The snag is, we lack the precise knowledge that lends a nature writer the authority of a scientist even while he's playing philosopher or poet. It just doesn't do to begin your nature essay with a sentence like: "I saw one of those whatchamacallit birds at the feeder again today."

We know sparrows when we see them. They're the bold littl guys that dive-bomb the feeder before you're properly back in the house, with the snow turning to water inside your boots. The hunger of birds is not anecdotal this winter, Mr Meese.

We know cardinals, too. They show up after the sparrows, a little pompously, as if they would have sent the servants to fetch their meal but it was help's day off.

That's the trouble with not being a nature writer. You keep falling back on the human smile -- seeing things from your point of view. Still, we're fairly into it now, and we'll do our best to note what happened when we finally got our boots off and took our sneaky position behind the kitchen curtain.

First of all, as everybody knows, you wait. No matter how hungry birds may be , they take a long time to approach a feeder, even after that first starved sparrow has executed a successful raid. The rest of the crowd stays in the high branches, circling from tree to tree in systematic reconnaissance, looking like suspicious tourists who've learned awful things about your prices from their Michelin Guide.

In our ignorance, we used to wonder if we were putting out the wrong brand of crumbs. Did our birds prefer rye bread to corn-and-molasses? If so, did they like it with or without pumpernickel seeds? We tormented our household with such questions until somebody provided us with a government publication that included a chapter on "How to Attract Birds." The key sentence began: "I supposethere are a thousan different ways to present food to birds." It was a great relief to learn that even a government nature writer didn't know the answer either.
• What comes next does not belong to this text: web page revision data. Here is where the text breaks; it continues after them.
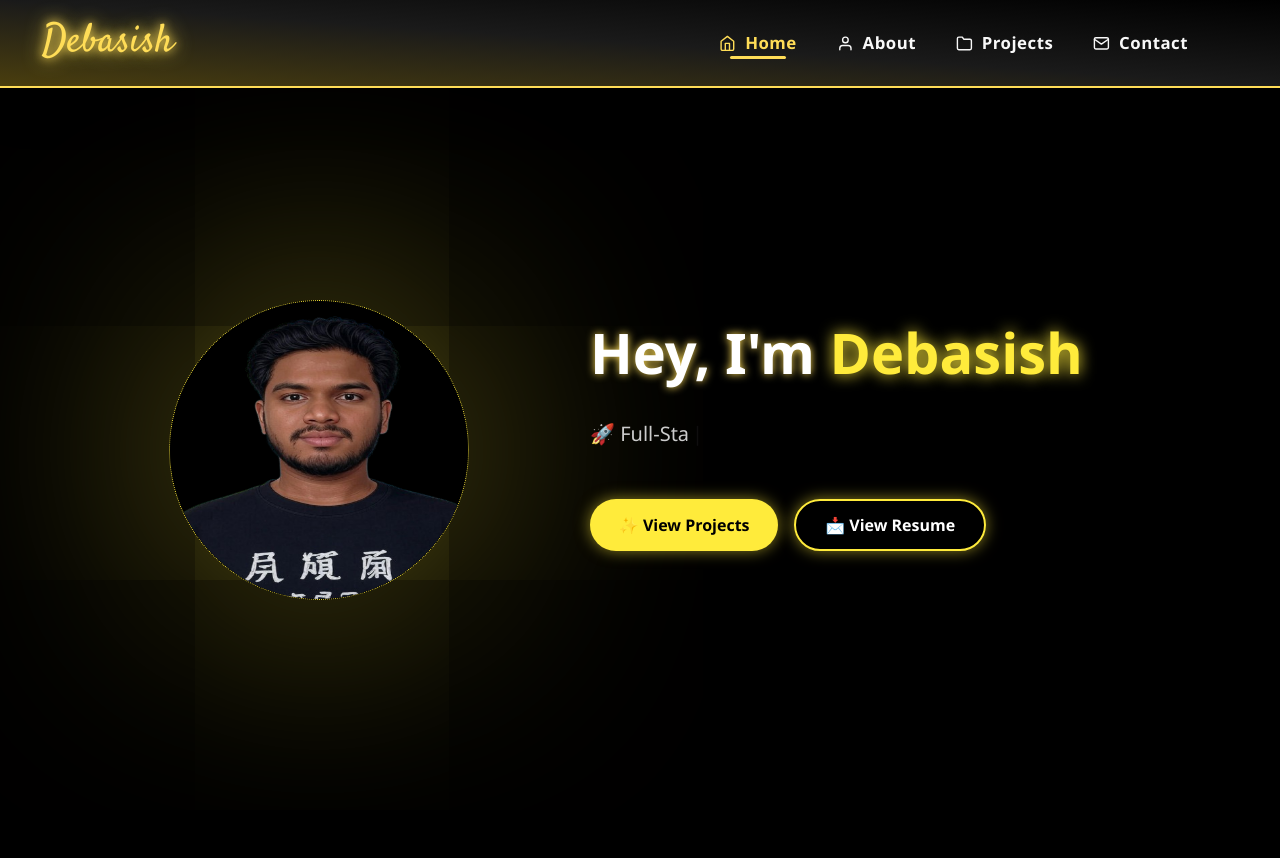
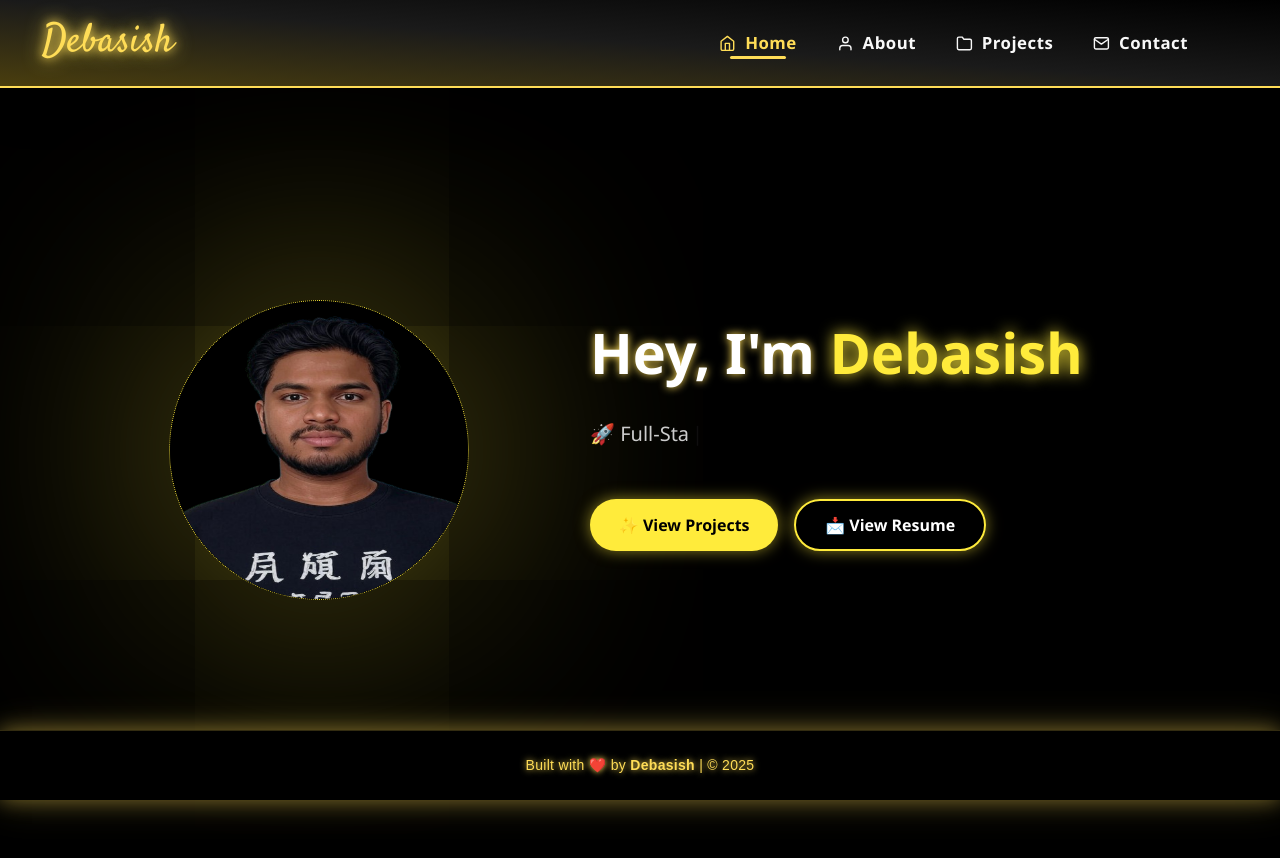
Before and after one commit to debasish39/portfolio9, a React (Vite) app: page / in a window 1280 px wide. Shown: the top 858 px of the page. Before the commit the page ends 810 px from the top, so only its background shows below. Built offline with nearby package versions, Linux system fonts and the light colour scheme; a web font is replaced by a local one.

Commit message:
Update Home.jsx

```diff
--- a/src/bootstrapport/pages/Home.jsx
+++ b/src/bootstrapport/pages/Home.jsx
@@ -45,7 +45,7 @@ const Home = () => {
   }
 
   return (
-    <div className="alt-home-hero">
+    <div className="alt-home-hero"style={{marginBottom:'69px'}}>
       {/* Scroll progress bar */}
       <div
         className="scroll-progress"
```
The thing is, once those starlings -- we think they're starlings -- decide the coast is clear and the price is right, they'll descend by the flock.
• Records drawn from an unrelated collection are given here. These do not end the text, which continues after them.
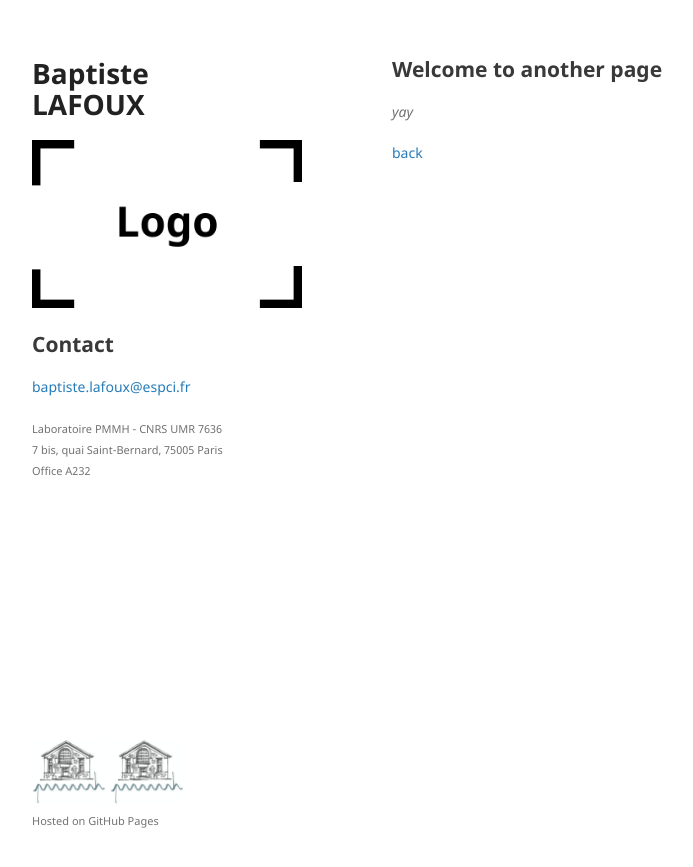
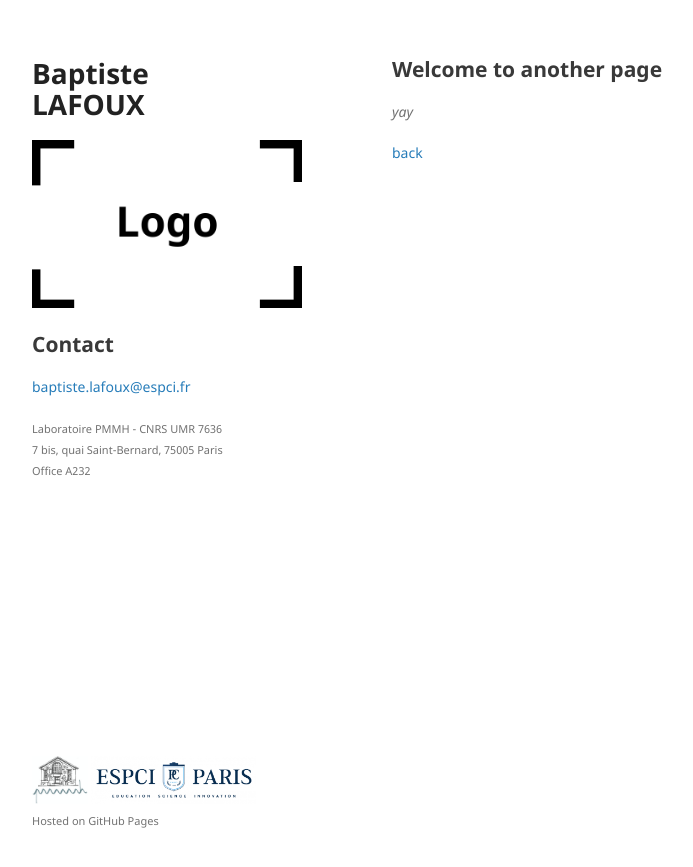
Before and after one commit to BaptisteLafoux/baptistelafoux.github.io, a Jekyll site: the page built from docs/another-page.md, in a window 1280 px wide. Shown: the top 867 px of the page, without its empty margins (178-871 px from the left). Built offline with Jekyll 4.4.1, drawn with Linux system fonts in a browser that asks for light colours.

Commit message:
update images

```diff
--- a/docs/_layouts/default.html
+++ b/docs/_layouts/default.html
@@ -66,10 +66,10 @@
         <p>This project is maintained by <a href="{{ site.github.owner_url }}">{{ site.github.owner_name }}</a></p>
         {% endif %}
         <a href="https://www.pmmh.espci.fr/?-Accueil-">
-        <img src="assets/img/PMMH_large.jpg" alt="PMMH" height="64"/>
+        <img src="assets/img/PMMH_large.jpg" alt="PMMH" height="48"/>
         </a>
-        <a href="https://www.pmmh.espci.fr/?-Accueil-">
-        <img src="assets/img/PMMH_large.jpg" alt="PMMH" height="64"/>
+        <a href="https://psl.eu/universite/nos-etablissements/luniversite-psl/espci-paris-psl">
+        <img src="assets/img/espci_logo.png" alt="ESPCI" height="48"/>
         </a>
 
         <p><small>Hosted on GitHub Pages
```
Also changed, not shown: docs/assets/img/espci_logo.png (added).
Some people like to watch the one or tow birds eating at any given time. We like to watch the six or seven waiting their turn. A few of them get pushy. But a surprising number of them remain affable, flitting from branch to branch and chatting it up, like table-hoppers whose primary purpose in being there is social rather than nutirtional.
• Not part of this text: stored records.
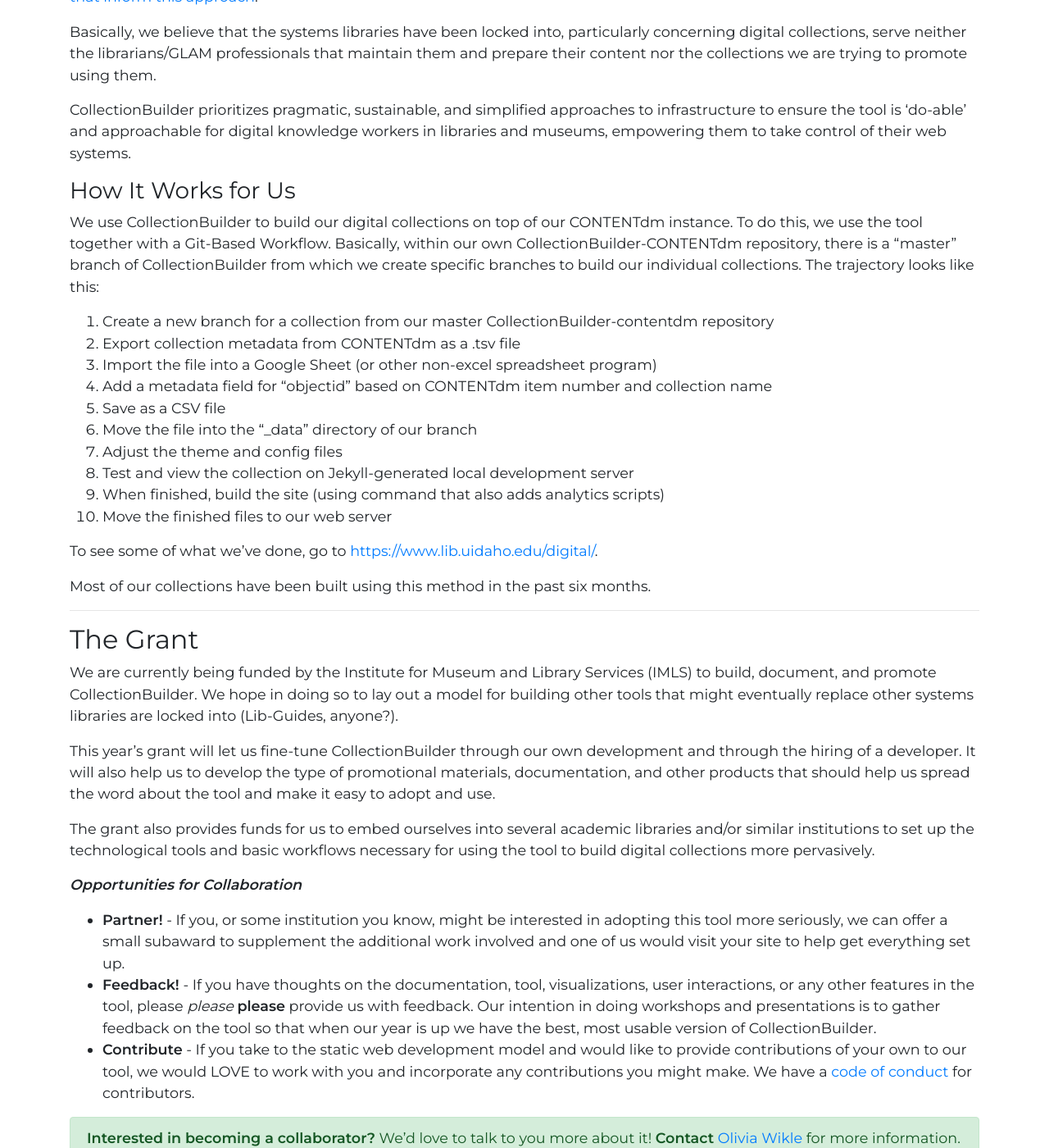
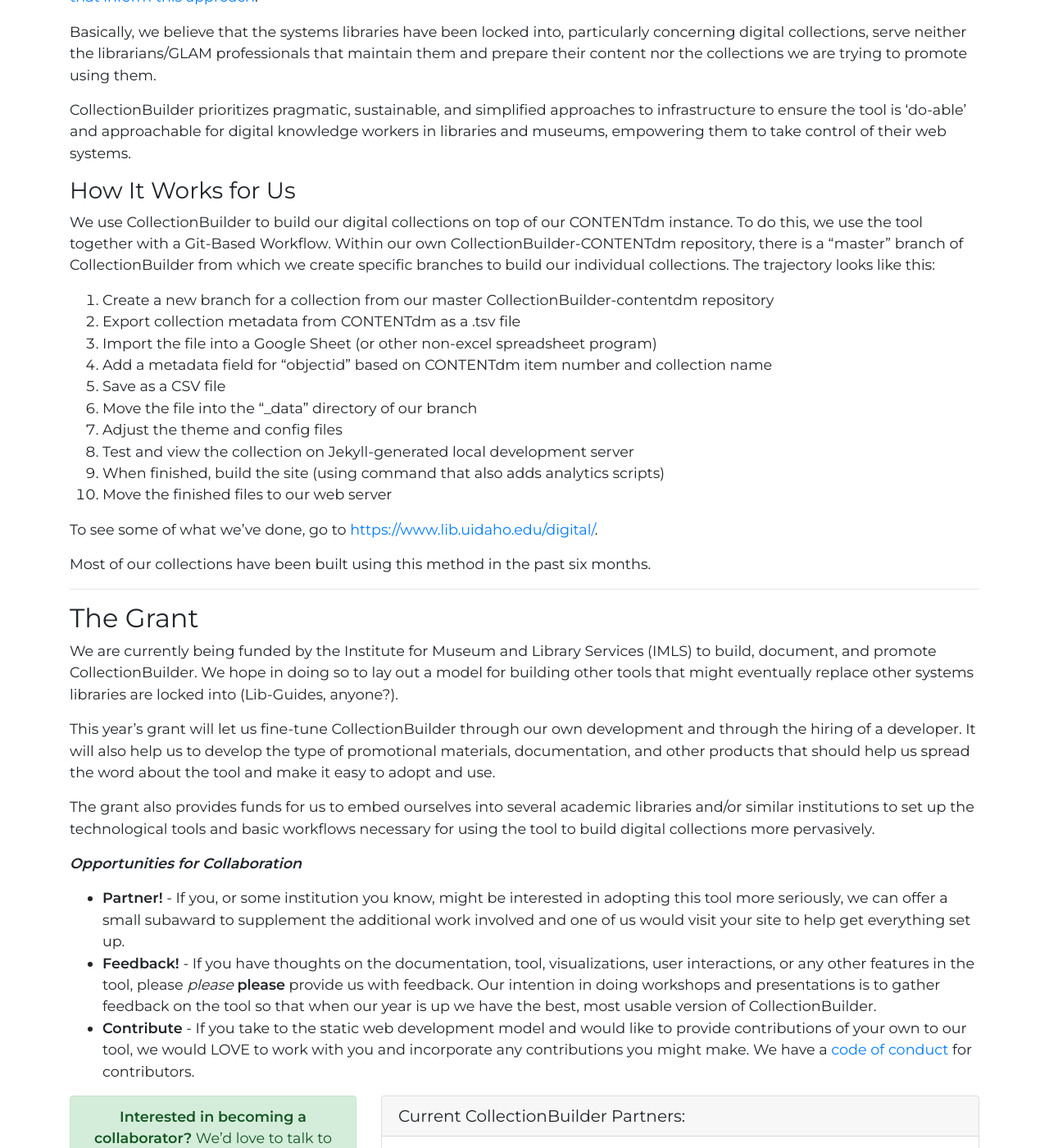
Before and after one commit to CollectionBuilder/collectionbuilder.github.io, a Jekyll site: the page built from about.md, in a window 1280 px wide and 1400 px high, scrolled down 1766 px. Shown: the whole window at 82% size. Built offline with Jekyll 4.4.1, drawn with Linux system fonts in a browser that asks for light colours; comment, search, counter and statistics services are not loaded; some of the changed text lies outside the part shown.

Commit message:
add partners

```diff
--- a/_includes/workshop/introduction.md
+++ b/_includes/workshop/introduction.md
@@ -51,7 +51,7 @@
 
 ### How It Works for Us
 
-We use CollectionBuilder to build our digital collections on top of our CONTENTdm instance. To do this, we use the tool together with a Git-Based Workflow. Basically, within our own CollectionBuilder-CONTENTdm repository, there is a "master" branch of CollectionBuilder from which we create specific branches to build our individual collections. The trajectory looks like this:
+We use CollectionBuilder to build our digital collections on top of our CONTENTdm instance. To do this, we use the tool together with a Git-Based Workflow. Within our own CollectionBuilder-CONTENTdm repository, there is a "master" branch of CollectionBuilder from which we create specific branches to build our individual collections. The trajectory looks like this:
 
 1. Create a new branch for a collection from our master CollectionBuilder-contentdm repository
 2. Export collection metadata from CONTENTdm as a .tsv file
@@ -84,16 +84,20 @@
 - **Feedback!** - If you have thoughts on the documentation, tool, visualizations, user interactions, or any other features in the tool, please *please* **please** provide us with feedback. Our intention in doing workshops and presentations is to gather feedback on the tool so that when our year is up we have the best, most usable version of CollectionBuilder.
 - **Contribute** - If you take to the static web development model and would like to provide contributions of your own to our tool, we would LOVE to work with you and incorporate any contributions you might make. We have a [code of conduct](https://github.com/CollectionBuilder/collectionbuilder.github.io/blob/master/CODE_OF_CONDUCT.md) for contributors.
 
-<!--
-***Current Partners***
-
+<div class="row">
+<div class="col-md-4" markdown="1">
+{:.text-center}
+{% include bootstrap/alert.md color="success" text="**Interested in becoming a collaborator?** We'd love to talk to you more about it! **Contact** [Olivia Wikle](mailto:omwikle@uidaho.edu) for more information." %}
+</div>
+<div class="col-md-8" markdown="1">
+{% include bootstrap/card.md text="
 - [North Carolina Digital Collections](http://digital.ncdcr.gov/) (State Library of North Carolina and State Archives of North Carolina)
-- [New Collection of Florida Digital Collections](http://ncf.sobek.ufl.edu/archives)
--->
-
-{%include bootstrap/alert.md color="success" text="**Interested in becoming a collaborator?** We'd love to talk to you more about it! **Contact** [Olivia Wikle](mailto:omwikle@uidaho.edu) for more information."%}
+- [New College Digital Collections](http://ncf.sobek.ufl.edu/archives) (New College of Florida)" header="Current CollectionBuilder Partners:" %}
+</div>
+</div>
 
 Our highest hope for this project is to enable a small army of librarians to develop the type of tools and sites that keep the GLAM professionals in control and not subservient to bloated infrastructures and/or third-party contracts. We hope you will feel drawn to help us build that community.
+
 
 ---
 {:#people}
```
Also changed, not shown: other parts of _includes/workshop/introduction.md (+1 -1 lines).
The fact is, when it actually comes to eating, birds don't look all that happy. The state of possessing food eems to make them feel vulnerable. They flap their tail feathers. They bat their wings. Their eyes dart from side to side, like diners who left home without their American Express card and aren't quite sure they have the cash to cover it.

There we go, being anthropomorphic again. While we're at it, we may as well suggest that the bird-feeding stations are the fast-food networks -- the Golden Arches -- of the natural world. Birds may hate to be the first one in, but they sure hate to be the last one out. You turn your back for just a minute or two, and the bread crumbs are all gone, and so are the birds, back to their high branches.

A couple of squirrels mop up on the spilled crumbs. A low-slung cat slinks up the driveway in slow motion, doing his best to intimidate them. Not good enough.

That's the way the scene ends. The cat is sort of a marmalade. The squirrels are gray. If you need more information, try the real nature writers, like Thoreau or Loren Eiseley or Edward Hoagland. That's what we do.